Does HHC Show Up on a Drug Test?

Illustration for Does HHC Show up on a Drug Test
Written by Nina Julia | Last updated: September 6, 2022

One of the biggest myths surrounding the HHC cannabinoid is that it doesn’t register on a drug test.

While it’s possible that the chances are lower compared to delta 9 THC, there’s no reason why people taking HHC wouldn’t test positive for THC-related metabolites too.

The cannabis community is torn on this one — some users report passing their test without issue; others have failed after using HHC just once or twice.

Will HHC Show Up on A Drug Test?

The jury’s still out on this one. Our research shows that HHC is more likely to appear on a drug test than not for two reasons.

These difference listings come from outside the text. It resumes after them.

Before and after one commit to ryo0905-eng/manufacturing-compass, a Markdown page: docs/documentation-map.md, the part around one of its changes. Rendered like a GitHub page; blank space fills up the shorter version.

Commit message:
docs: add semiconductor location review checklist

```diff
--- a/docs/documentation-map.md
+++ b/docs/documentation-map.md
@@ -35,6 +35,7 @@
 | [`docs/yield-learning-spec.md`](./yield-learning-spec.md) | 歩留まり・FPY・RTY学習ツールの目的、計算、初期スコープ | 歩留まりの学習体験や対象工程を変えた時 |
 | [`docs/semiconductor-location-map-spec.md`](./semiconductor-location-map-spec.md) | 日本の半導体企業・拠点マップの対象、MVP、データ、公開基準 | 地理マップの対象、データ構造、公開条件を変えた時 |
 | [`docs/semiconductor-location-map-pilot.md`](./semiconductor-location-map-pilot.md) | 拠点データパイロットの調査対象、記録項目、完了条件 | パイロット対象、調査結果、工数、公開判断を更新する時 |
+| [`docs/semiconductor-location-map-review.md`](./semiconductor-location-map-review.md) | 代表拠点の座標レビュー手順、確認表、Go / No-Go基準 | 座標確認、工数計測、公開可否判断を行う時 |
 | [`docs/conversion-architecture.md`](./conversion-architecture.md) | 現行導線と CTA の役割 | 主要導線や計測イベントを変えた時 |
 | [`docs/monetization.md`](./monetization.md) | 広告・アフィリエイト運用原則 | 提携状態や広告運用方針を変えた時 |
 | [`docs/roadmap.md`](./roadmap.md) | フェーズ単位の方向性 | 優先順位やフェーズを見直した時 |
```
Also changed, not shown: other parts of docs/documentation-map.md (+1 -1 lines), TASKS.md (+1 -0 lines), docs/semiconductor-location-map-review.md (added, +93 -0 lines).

1. HHC Produces Similar Metabolites as THC

This cannabinoid is a THC analog with a similar structure and nearly identical effects to delta 8 and delta 9. Scarce research shows the similarities in their metabolites as well.

Based on anecdotal evidence, we are leaning more towards a yes, but the answer to this question varies from person to person.

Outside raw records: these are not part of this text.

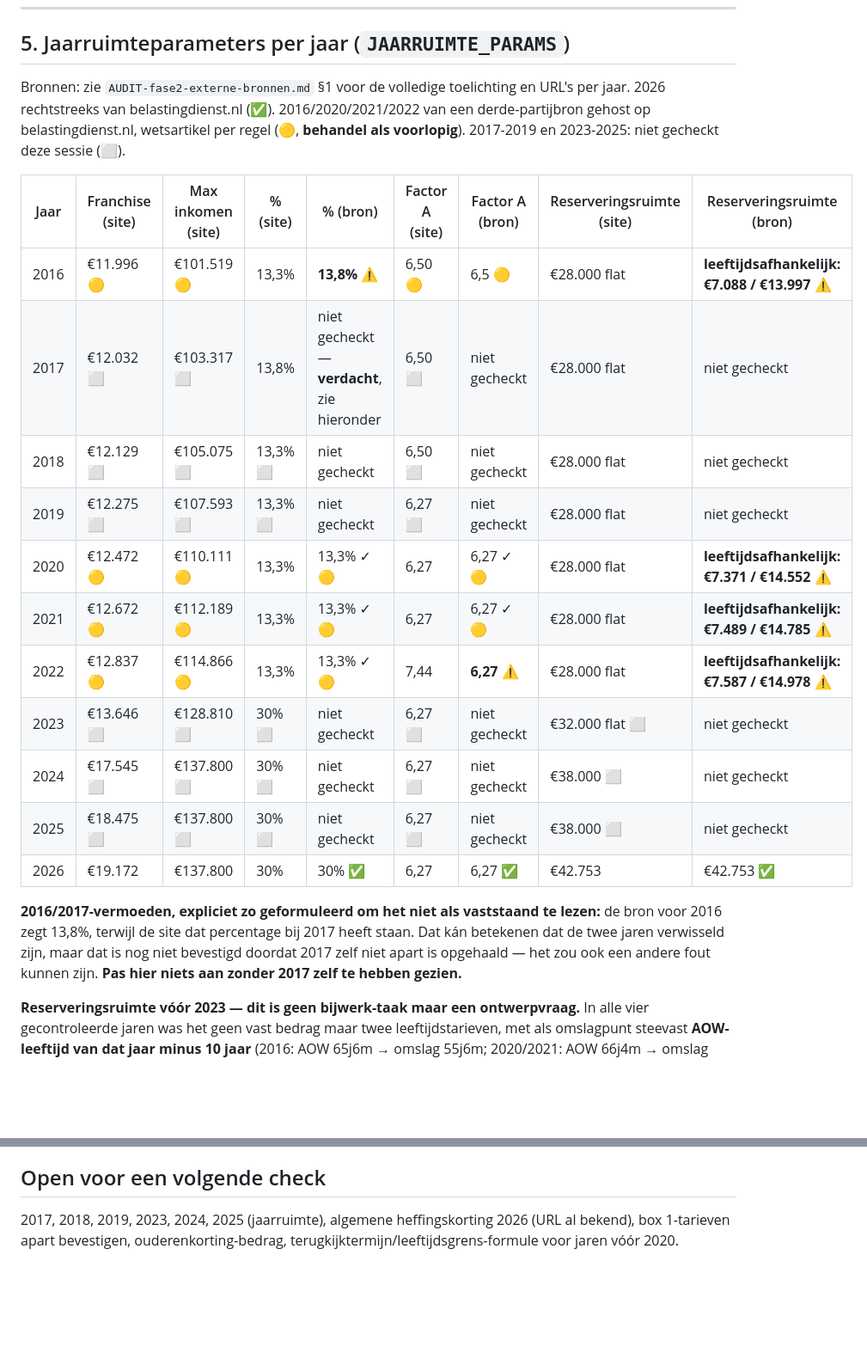
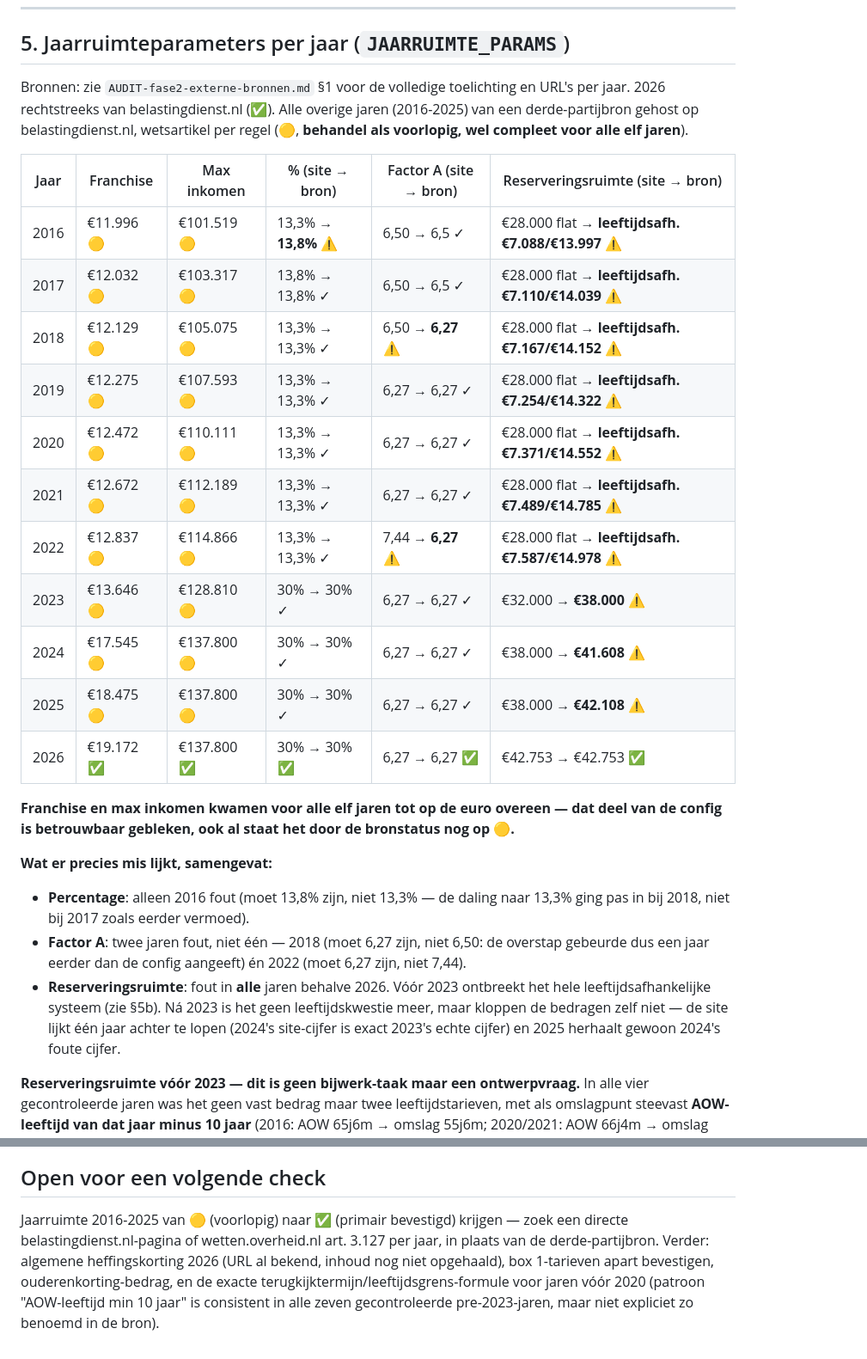
Before and after one commit to hendrik-titolab/financieel-onafhankelijk, a Markdown page: FISCALE-BRONNEN.md, 2 parts joined by grey strips. Shown at 86% size. Rendered like a GitHub page; blank space fills up the shorter version.

```diff
--- a/FISCALE-BRONNEN.md
+++ b/FISCALE-BRONNEN.md
@@ -100,29 +100,36 @@ kalenderjaar (en een tussentijdse update per 1 juli).
 ## 5. Jaarruimteparameters per jaar (`JAARRUIMTE_PARAMS`)
 
 Bronnen: zie `AUDIT-fase2-externe-bronnen.md` §1 voor de volledige toelichting en URL's per jaar.
-2026 rechtstreeks van belastingdienst.nl (✅). 2016/2020/2021/2022 van een derde-partijbron gehost
-op belastingdienst.nl, wetsartikel per regel (🟡, **behandel als voorlopig**). 2017-2019 en
-2023-2025: niet gecheckt deze sessie (⬜).
+2026 rechtstreeks van belastingdienst.nl (✅). Alle overige jaren (2016-2025) van een
+derde-partijbron gehost op belastingdienst.nl, wetsartikel per regel (🟡, **behandel als
+voorlopig, wel compleet voor alle elf jaren**).
 
-| Jaar | Franchise (site) | Max inkomen (site) | % (site) | % (bron) | Factor A (site) | Factor A (bron) | Reserveringsruimte (site) | Reserveringsruimte (bron) |
-|---|---|---|---|---|---|---|---|---|
-| 2016 | €11.996 🟡 | €101.519 🟡 | 13,3% | **13,8%** ⚠️ | 6,50 🟡 | 6,5 🟡 | €28.000 flat | **leeftijdsafhankelijk: €7.088 / €13.997** ⚠️ |
-| 2017 | €12.032 ⬜ | €103.317 ⬜ | 13,8% | niet gecheckt — **verdacht**, zie hieronder | 6,50 ⬜ | niet gecheckt | €28.000 flat | niet gecheckt |
-| 2018 | €12.129 ⬜ | €105.075 ⬜ | 13,3% ⬜ | niet gecheckt | 6,50 ⬜ | niet gecheckt | €28.000 flat | niet gecheckt |
-| 2019 | €12.275 ⬜ | €107.593 ⬜ | 13,3% ⬜ | niet gecheckt | 6,27 ⬜ | niet gecheckt | €28.000 flat | niet gecheckt |
-| 2020 | €12.472 🟡 | €110.111 🟡 | 13,3% | 13,3% ✓ 🟡 | 6,27 | 6,27 ✓ 🟡 | €28.000 flat | **leeftijdsafhankelijk: €7.371 / €14.552** ⚠️ |
-| 2021 | €12.672 🟡 | €112.189 🟡 | 13,3% | 13,3% ✓ 🟡 | 6,27 | 6,27 ✓ 🟡 | €28.000 flat | **leeftijdsafhankelijk: €7.489 / €14.785** ⚠️ |
-| 2022 | €12.837 🟡 | €114.866 🟡 | 13,3% | 13,3% ✓ 🟡 | 7,44 | **6,27** ⚠️ | €28.000 flat | **leeftijdsafhankelijk: €7.587 / €14.978** ⚠️ |
-| 2023 | €13.646 ⬜ | €128.810 ⬜ | 30% ⬜ | niet gecheckt | 6,27 ⬜ | niet gecheckt | €32.000 flat ⬜ | niet gecheckt |
-| 2024 | €17.545 ⬜ | €137.800 ⬜ | 30% ⬜ | niet gecheckt | 6,27 ⬜ | niet gecheckt | €38.000 ⬜ | niet gecheckt |
-| 2025 | €18.475 ⬜ | €137.800 ⬜ | 30% ⬜ | niet gecheckt | 6,27 ⬜ | niet gecheckt | €38.000 ⬜ | niet gecheckt |
-| 2026 | €19.172 | €137.800 | 30% | 30% ✅ | 6,27 | 6,27 ✅ | €42.753 | €42.753 ✅ |
+| Jaar | Franchise | Max inkomen | % (site → bron) | Factor A (site → bron) | Reserveringsruimte (site → bron) |
+|---|---|---|---|---|---|
+| 2016 | €11.996 🟡 | €101.519 🟡 | 13,3% → **13,8%** ⚠️ | 6,50 → 6,5 ✓ | €28.000 flat → **leeftijdsafh. €7.088/€13.997** ⚠️ |
+| 2017 | €12.032 🟡 | €103.317 🟡 | 13,8% → 13,8% ✓ | 6,50 → 6,5 ✓ | €28.000 flat → **leeftijdsafh. €7.110/€14.039** ⚠️ |
+| 2018 | €12.129 🟡 | €105.075 🟡 | 13,3% → 13,3% ✓ | 6,50 → **6,27** ⚠️ | €28.000 flat → **leeftijdsafh. €7.167/€14.152** ⚠️ |
+| 2019 | €12.275 🟡 | €107.593 🟡 | 13,3% → 13,3% ✓ | 6,27 → 6,27 ✓ | €28.000 flat → **leeftijdsafh. €7.254/€14.322** ⚠️ |
+| 2020 | €12.472 🟡 | €110.111 🟡 | 13,3% → 13,3% ✓ | 6,27 → 6,27 ✓ | €28.000 flat → **leeftijdsafh. €7.371/€14.552** ⚠️ |
+| 2021 | €12.672 🟡 | €112.189 🟡 | 13,3% → 13,3% ✓ | 6,27 → 6,27 ✓ | €28.000 flat → **leeftijdsafh. €7.489/€14.785** ⚠️ |
+| 2022 | €12.837 🟡 | €114.866 🟡 | 13,3% → 13,3% ✓ | 7,44 → **6,27** ⚠️ | €28.000 flat → **leeftijdsafh. €7.587/€14.978** ⚠️ |
+| 2023 | €13.646 🟡 | €128.810 🟡 | 30% → 30% ✓ | 6,27 → 6,27 ✓ | €32.000 → **€38.000** ⚠️ |
+| 2024 | €17.545 🟡 | €137.800 🟡 | 30% → 30% ✓ | 6,27 → 6,27 ✓ | €38.000 → **€41.608** ⚠️ |
+| 2025 | €18.475 🟡 | €137.800 🟡 | 30% → 30% ✓ | 6,27 → 6,27 ✓ | €38.000 → **€42.108** ⚠️ |
+| 2026 | €19.172 ✅ | €137.800 ✅ | 30% → 30% ✅ | 6,27 → 6,27 ✅ | €42.753 → €42.753 ✅ |
 
-**2016/2017-vermoeden, expliciet zo geformuleerd om het niet als vaststaand te lezen:** de bron
-voor 2016 zegt 13,8%, terwijl de site dat percentage bij 2017 heeft staan. Dat kán betekenen dat de
-twee jaren verwisseld zijn, maar dat is nog niet bevestigd doordat 2017 zelf niet apart is
-opgehaald — het zou ook een andere fout kunnen zijn. **Pas hier niets aan zonder 2017 zelf te
-hebben gezien.**
+**Franchise en max inkomen kwamen voor alle elf jaren tot op de euro overeen — dat deel van de
+config is betrouwbaar gebleken, ook al staat het door de bronstatus nog op 🟡.**
+
+**Wat er precies mis lijkt, samengevat:**
+- **Percentage**: alleen 2016 fout (moet 13,8% zijn, niet 13,3% — de daling naar 13,3% ging pas in
+  bij 2018, niet bij 2017 zoals eerder vermoed).
+- **Factor A**: twee jaren fout, niet één — 2018 (moet 6,27 zijn, niet 6,50: de overstap gebeurde
+  dus een jaar eerder dan de config aangeeft) én 2022 (moet 6,27 zijn, niet 7,44).
+- **Reserveringsruimte**: fout in **alle** jaren behalve 2026. Vóór 2023 ontbreekt het hele
+  leeftijdsafhankelijke systeem (zie §5b). Ná 2023 is het geen leeftijdskwestie meer, maar kloppen
+  de bedragen zelf niet — de site lijkt één jaar achter te lopen (2024's site-cijfer is exact
+  2023's echte cijfer) en 2025 herhaalt gewoon 2024's foute cijfer.
 
 **Reserveringsruimte vóór 2023 — dit is geen bijwerk-taak maar een ontwerpvraag.** In alle vier
 gecontroleerde jaren was het geen vast bedrag maar twee leeftijdstarieven, met als omslagpunt
@@ -174,6 +181,10 @@ geraadpleegd 12 augustus 2026. ✅
    directe belastingdienst.nl-bron tegenkomt, en verander dan het teken naar ✅.
 
 ## Open voor een volgende check
-2017, 2018, 2019, 2023, 2024, 2025 (jaarruimte), algemene heffingskorting 2026 (URL al bekend),
-box 1-tarieven apart bevestigen, ouderenkorting-bedrag, terugkijktermijn/leeftijdsgrens-formule
-voor jaren vóór 2020.
+Jaarruimte 2016-2025 van 🟡 (voorlopig) naar ✅ (primair bevestigd) krijgen — zoek een directe
+belastingdienst.nl-pagina of wetten.overheid.nl art. 3.127 per jaar, in plaats van de
+derde-partijbron. Verder: algemene heffingskorting 2026 (URL al bekend, inhoud nog niet
+opgehaald), box 1-tarieven apart bevestigen, ouderenkorting-bedrag, en de exacte
+terugkijktermijn/leeftijdsgrens-formule voor jaren vóór 2020 (patroon "AOW-leeftijd min 10 jaar"
+is consistent in alle zeven gecontroleerde pre-2023-jaren, maar niet expliciet zo benoemd in de
+bron).
```
Also changed, not shown: AUDIT-fase2-externe-bronnen.md (+56 -10 lines).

Some user data, like this one on Reddit, suggests that HHC does show up on a drug test. But, there isn’t any scientific research to confirm or deny these claims.

Therefore, the best attitude to this question is to find out by yourself. Buy a quality drug test and see which result you’ll get.

2. HHC Products Are Often Cross-Contaminated With THC

When thinking about HHC and drug tests, consider the danger of cross-contamination.

The HHC space is full of bad actors that don’t provide basic testing and contamination reports for their products. If you’re not careful, you might fall prey to illegal products with levels of delta 9 THC that overpass the federal threshold of 0.3%.

In some cases, the product does claim trace amounts of THC, but falsely. Take everything with a grain of salt and buy only from reliable and transparent sources that provide a comprehensive Certificate of Analysis.

Even if the product is entirely legal, full-spectrum products contain delta 9 THC. In regular users who consume HHC a few times a week, this builds up, and any THC could show a positive result on a drug test.

How Does HHC Metabolize?

You probably know about 11-hydroxy-THC — it’s the main active metabolite of THC, formed in the body after the user consumes decarboxylated cannabis.

According to a 1991 study by Harvey and Brown, liver microsomes from mice, rats, guinea pigs, hamsters, and rabbits oxidized an HHC isomer in a similar way they oxidized THC — by forming hydroxylated derivatives.

The primary derivative identified as 11-hydroxy-hexahydrocannabinol (11-OH-HHC), indicates a similar metabolic process of HHC to THC. But, instead of forming the primary THC metabolite, 11-hydroxy-THC, this compound metabolized its own form — 11-hydroxy-HHC.

The interesting thing about the 11-hydroxy-HHC metabolite is that it’s a minor active metabolite of THC as well. So, both HHC and THC metabolize into this compound to a different extent.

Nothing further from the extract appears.